Saturday, October 25, 2014

Data Analytics and Learning MOOC (#dalmooc) - reviewing week 1



Decided follow the Data, Analytics, and Learning MOOC from edX to further my education and deepen my knowledge of Analytics within the context of Learning.  The instructors of this MOOC have a different approach to learning such as having learners "own their learning environment" by creating artifacts and linking to other users. The Visual Syllabus looks interesting along with the extra sessions and hangouts done by the instructors.


The MOOC introduces some new tools for learners to use and share. After playing with them for a short while I felt overwhelmed given that some had some issues (that were fixed subsequently). Hopefully, over time my familiarity increases and using them becomes second nature.

One of the tools, the Bazaar Collaborative Chat tool, did not want to work for me. I tried several times to log into the system but was not paired up with any other students. 



When I was finally paired with someone, the other student disconnected within two minutes. My discussion was short and directly with virtualcarolyn to answer a series of questions. After my 5th or 6th try, I connected to a student in Dallas Tx.

ProSolo was much more interesting from a social perspective. However, the fact that I have to keep logging in (over and over) is annoying. edX remembers my credentials. Why would ProSolo not retain it for at least a period of time?

The discussion by the instructors touched on  information overload and the following quotation was shared: 
"Information overload is the elephant in the room that most neuroscientists pretend to ignore,".  "Without a way to organize the literature, we risk missing key discoveries and duplicating earlier experiments. Research maps will enable neuroscientists to quickly clarify what ground has already been covered and to fully grasp its meaning for future studies."
Alcino Silva, a professor of neurobiology at the David Geffen School of Medicine at UCLA and professor of psychiatry at the Semel Institute for Neuroscience and Human Behavior at UCLA.
That is how I felt. However, what professor Silva highlights goes much deeper. If we do not find ways to build on existing knowledge, we will be condemned to repeat more than just studies but avoidable mistakes that others have done.

The discussion then continued on the classification of analytics tools :
  • Proprietary / Open source
  • Single functionality / Integrated suites
To retain (and applicable to this class), the learning curve for learning an entire system is higher.

As for analytics, I have been experimenting with the open source R through RStudio's user interface in the past year or so. My intitation to R was with the Coursera  "Computing for Data Analysis" MOOC. The power of R is impressive and reviewing the work of talented code writers is always a joy. Recently, I have been introduced to data.table for big data analysis and would love to experiment further. 

One big bonus of this MOOC is using Tableau for visualizing data.

With the emergence of MOOCs and other online learning systems, educators have access to tremendous amounts of data on how learners are progressing through learning systems and how to intervene / help them at the appropriate point(s) to nudge them forward.

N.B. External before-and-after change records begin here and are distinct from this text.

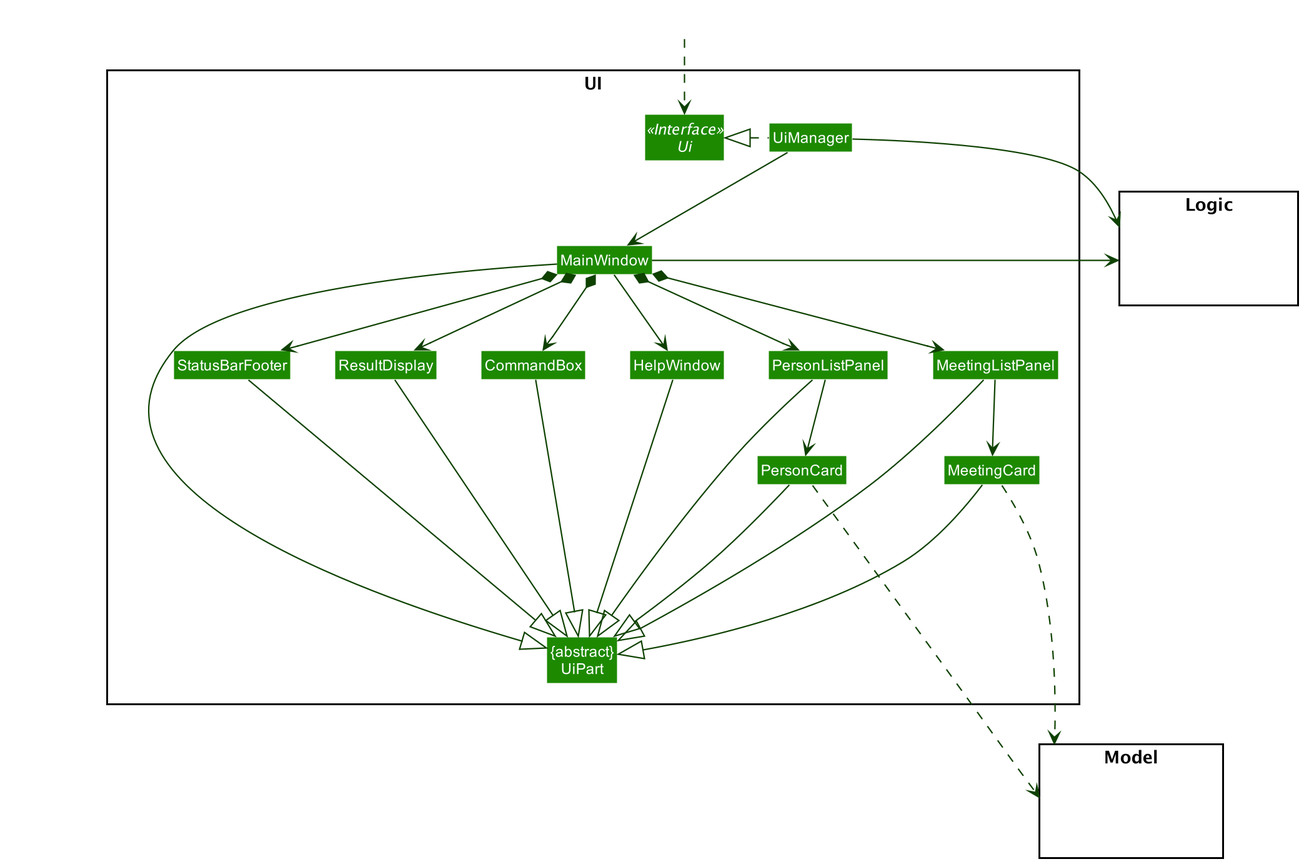
nus-cs2103-AY2021S2/tp keeps this PlantUML diagram as docs/images/UiClassDiagram.png. Above is the earlier version. The source it was exported from:
```plantuml
@startuml
!include style.puml
skinparam arrowThickness 1.1
skinparam arrowColor UI_COLOR_T4
skinparam classBackgroundColor UI_COLOR

package UI <<Rectangle>>{
Interface Ui <<Interface>>
Class "{abstract}\nUiPart" as UiPart
Class UiManager
Class MainWindow
Class HelpWindow
Class ResultDisplay
Class PersonListPanel
Class PersonCard
Class MeetingListPanel
Class MeetingCard
Class StatusBarFooter
Class CommandBox
}

package Model <<Rectangle>> {
Class HiddenModel #FFFFFF
}

package Logic <<Rectangle>> {
Class HiddenLogic #FFFFFF
}

Class HiddenOutside #FFFFFF
HiddenOutside ..> Ui

UiManager .left.|> Ui
UiManager -down-> MainWindow
MainWindow --> HelpWindow
MainWindow *-down-> CommandBox
MainWindow *-down-> ResultDisplay
MainWindow *-down-> PersonListPanel
MainWindow *-down-> MeetingListPanel
MainWindow *-down-> StatusBarFooter


PersonListPanel -down-> PersonCard
MeetingListPanel -down-> MeetingCard

MainWindow -left-|> UiPart

ResultDisplay --|> UiPart
CommandBox --|> UiPart
PersonListPanel --|> UiPart
PersonCard --|> UiPart
MeetingListPanel --|> UiPart
MeetingCard ---|> UiPart
StatusBarFooter --|> UiPart
HelpWindow -down-|> UiPart

PersonCard ....> Model
MeetingCard ....> Model
UiManager -right-> Logic
MainWindow -left-> Logic

MeetingCard -[hidden]left- PersonCard

MeetingListPanel -[hidden]left- PersonListPanel
PersonListPanel -[hidden]left- HelpWindow
HelpWindow -[hidden]left- CommandBox
CommandBox -[hidden]left- ResultDisplay
ResultDisplay -[hidden]left- StatusBarFooter

MainWindow -[hidden]-|> UiPart
@enduml
```
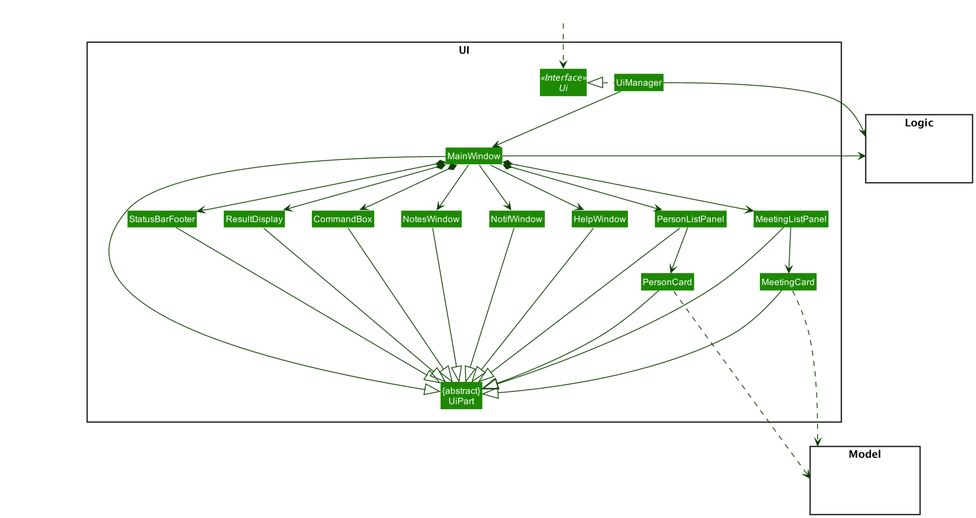
The same diagram one commit later.

The edit, as a diff of the source:
```diff
@@ -10,6 +10,8 @@
 Class UiManager
 Class MainWindow
 Class HelpWindow
+Class NotesWindow
+Class NotifWindow
 Class ResultDisplay
 Class PersonListPanel
 Class PersonCard
@@ -33,6 +35,8 @@
 UiManager .left.|> Ui
 UiManager -down-> MainWindow
 MainWindow --> HelpWindow
+MainWindow --> NotesWindow
+MainWindow --> NotifWindow
 MainWindow *-down-> CommandBox
 MainWindow *-down-> ResultDisplay
 MainWindow *-down-> PersonListPanel
@@ -53,6 +57,8 @@
 MeetingCard ---|> UiPart
 StatusBarFooter --|> UiPart
 HelpWindow -down-|> UiPart
+NotesWindow  --|> UiPart
+NotifWindow --|> UiPart
 
 PersonCard ....> Model
 MeetingCard ....> Model
@@ -63,7 +69,9 @@
 
 MeetingListPanel -[hidden]left- PersonListPanel
 PersonListPanel -[hidden]left- HelpWindow
-HelpWindow -[hidden]left- CommandBox
+HelpWindow -[hidden]left- NotifWindow
+NotifWindow -[hidden]left- NotesWindow
+NotesWindow -[hidden]left- CommandBox
 CommandBox -[hidden]left- ResultDisplay
 ResultDisplay -[hidden]left- StatusBarFooter
 
```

One can imagine instructors doing A/B testing on different student groups and experimenting with the assignments to understand where knowledge seekers get stuck.

The key issue for me is how to fit in all what I would love to do and experiment with (including this MOOC) into an already busy schedule.